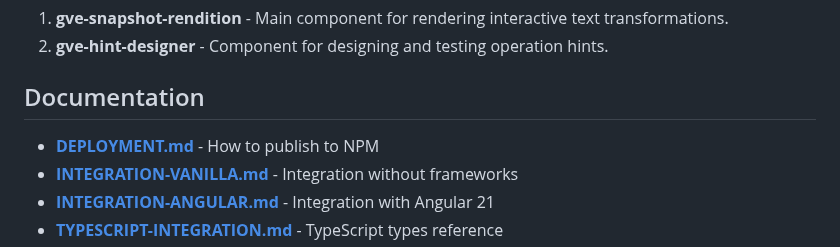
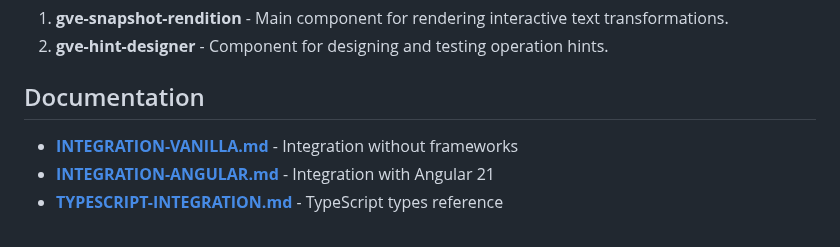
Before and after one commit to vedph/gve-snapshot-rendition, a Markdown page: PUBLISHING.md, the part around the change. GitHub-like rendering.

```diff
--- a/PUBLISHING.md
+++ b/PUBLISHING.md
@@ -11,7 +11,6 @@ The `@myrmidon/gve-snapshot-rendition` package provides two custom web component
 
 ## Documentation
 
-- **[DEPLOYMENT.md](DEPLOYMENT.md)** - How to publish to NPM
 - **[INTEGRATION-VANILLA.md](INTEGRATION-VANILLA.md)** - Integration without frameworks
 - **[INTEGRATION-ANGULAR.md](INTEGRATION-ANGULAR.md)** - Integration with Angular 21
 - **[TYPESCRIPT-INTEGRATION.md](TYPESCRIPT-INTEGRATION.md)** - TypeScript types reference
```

——

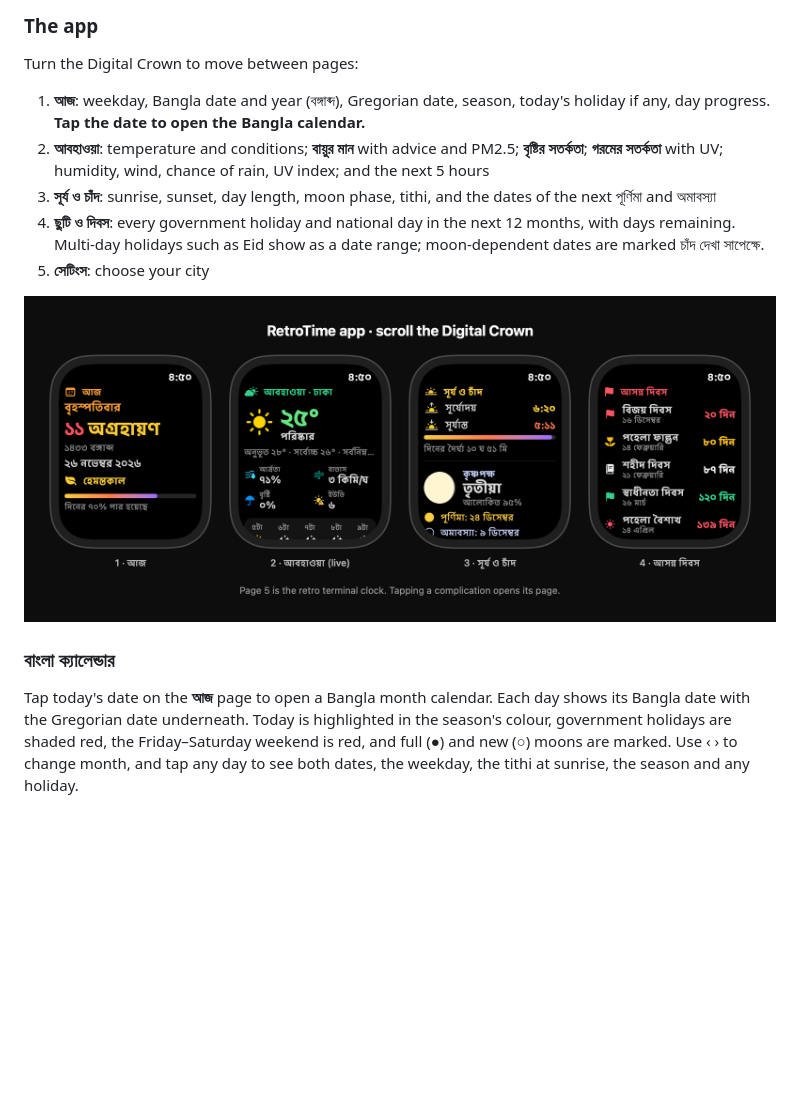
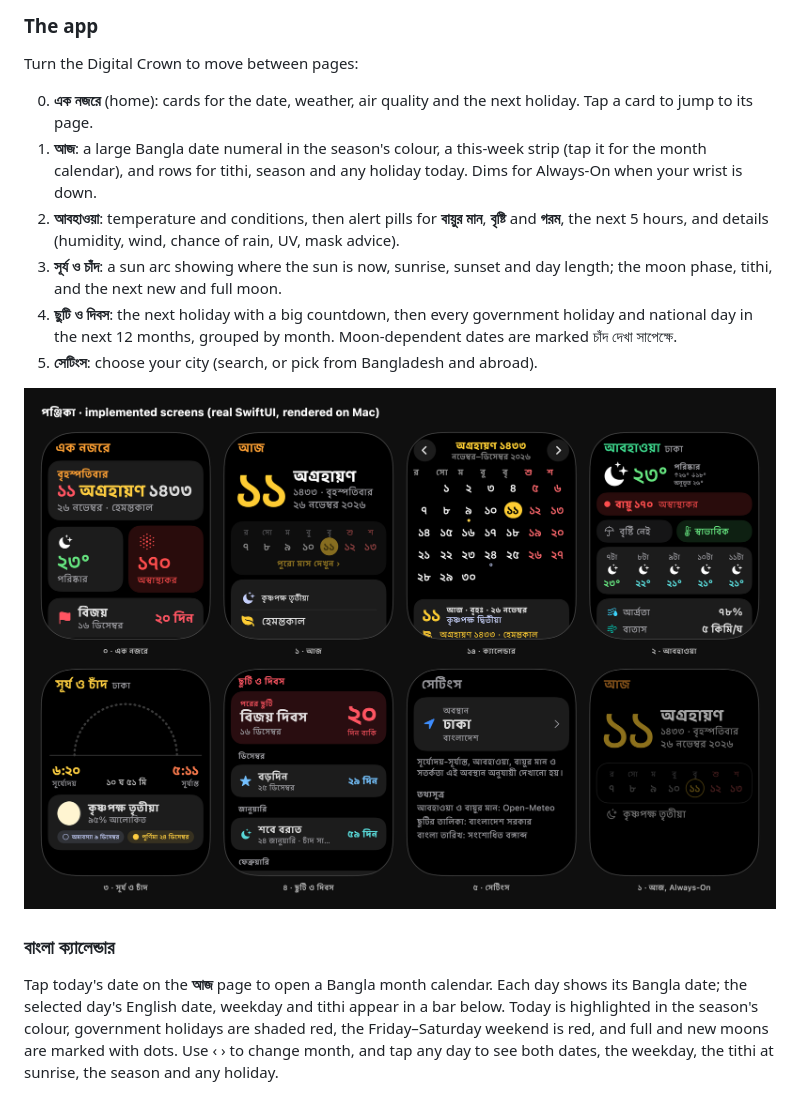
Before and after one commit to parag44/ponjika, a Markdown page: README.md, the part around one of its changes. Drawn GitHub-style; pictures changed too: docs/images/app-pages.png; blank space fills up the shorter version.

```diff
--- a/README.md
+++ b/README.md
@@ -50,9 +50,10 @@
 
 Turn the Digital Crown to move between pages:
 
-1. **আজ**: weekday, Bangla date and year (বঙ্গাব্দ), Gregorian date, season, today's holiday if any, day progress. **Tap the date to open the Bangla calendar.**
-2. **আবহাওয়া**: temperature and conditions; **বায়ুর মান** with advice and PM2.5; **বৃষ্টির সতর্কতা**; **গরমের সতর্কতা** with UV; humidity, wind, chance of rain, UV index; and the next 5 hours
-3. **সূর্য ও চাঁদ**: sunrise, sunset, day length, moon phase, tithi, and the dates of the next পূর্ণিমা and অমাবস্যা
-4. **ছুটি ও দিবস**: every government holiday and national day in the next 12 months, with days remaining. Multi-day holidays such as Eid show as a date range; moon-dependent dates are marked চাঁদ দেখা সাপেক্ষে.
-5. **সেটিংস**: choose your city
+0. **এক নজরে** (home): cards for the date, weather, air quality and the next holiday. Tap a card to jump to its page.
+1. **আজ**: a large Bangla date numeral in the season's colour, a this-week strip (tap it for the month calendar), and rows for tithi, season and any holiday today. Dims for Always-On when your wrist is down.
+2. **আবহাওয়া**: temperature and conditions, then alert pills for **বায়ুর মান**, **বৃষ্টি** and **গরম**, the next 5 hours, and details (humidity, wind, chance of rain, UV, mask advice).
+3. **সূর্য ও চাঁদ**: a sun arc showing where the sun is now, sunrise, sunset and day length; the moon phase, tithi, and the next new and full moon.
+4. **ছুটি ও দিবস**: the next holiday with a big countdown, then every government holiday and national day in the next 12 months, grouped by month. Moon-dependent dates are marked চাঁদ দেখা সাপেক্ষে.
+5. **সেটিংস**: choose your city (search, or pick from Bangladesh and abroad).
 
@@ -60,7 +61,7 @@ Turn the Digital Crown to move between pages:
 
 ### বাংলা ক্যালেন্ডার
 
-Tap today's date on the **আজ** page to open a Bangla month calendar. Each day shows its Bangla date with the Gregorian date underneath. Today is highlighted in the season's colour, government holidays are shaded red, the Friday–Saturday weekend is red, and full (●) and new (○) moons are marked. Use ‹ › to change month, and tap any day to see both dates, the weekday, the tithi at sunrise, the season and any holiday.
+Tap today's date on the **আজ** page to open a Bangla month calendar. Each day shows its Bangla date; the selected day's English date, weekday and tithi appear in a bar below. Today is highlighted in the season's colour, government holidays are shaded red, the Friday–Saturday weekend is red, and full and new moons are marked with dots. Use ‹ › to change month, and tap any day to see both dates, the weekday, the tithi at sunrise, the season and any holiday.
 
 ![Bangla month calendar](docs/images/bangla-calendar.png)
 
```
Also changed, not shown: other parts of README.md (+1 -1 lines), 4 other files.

——

Determine the count of lines that include the word "PUBLISHING" in the listing, and state nothing but that count.

3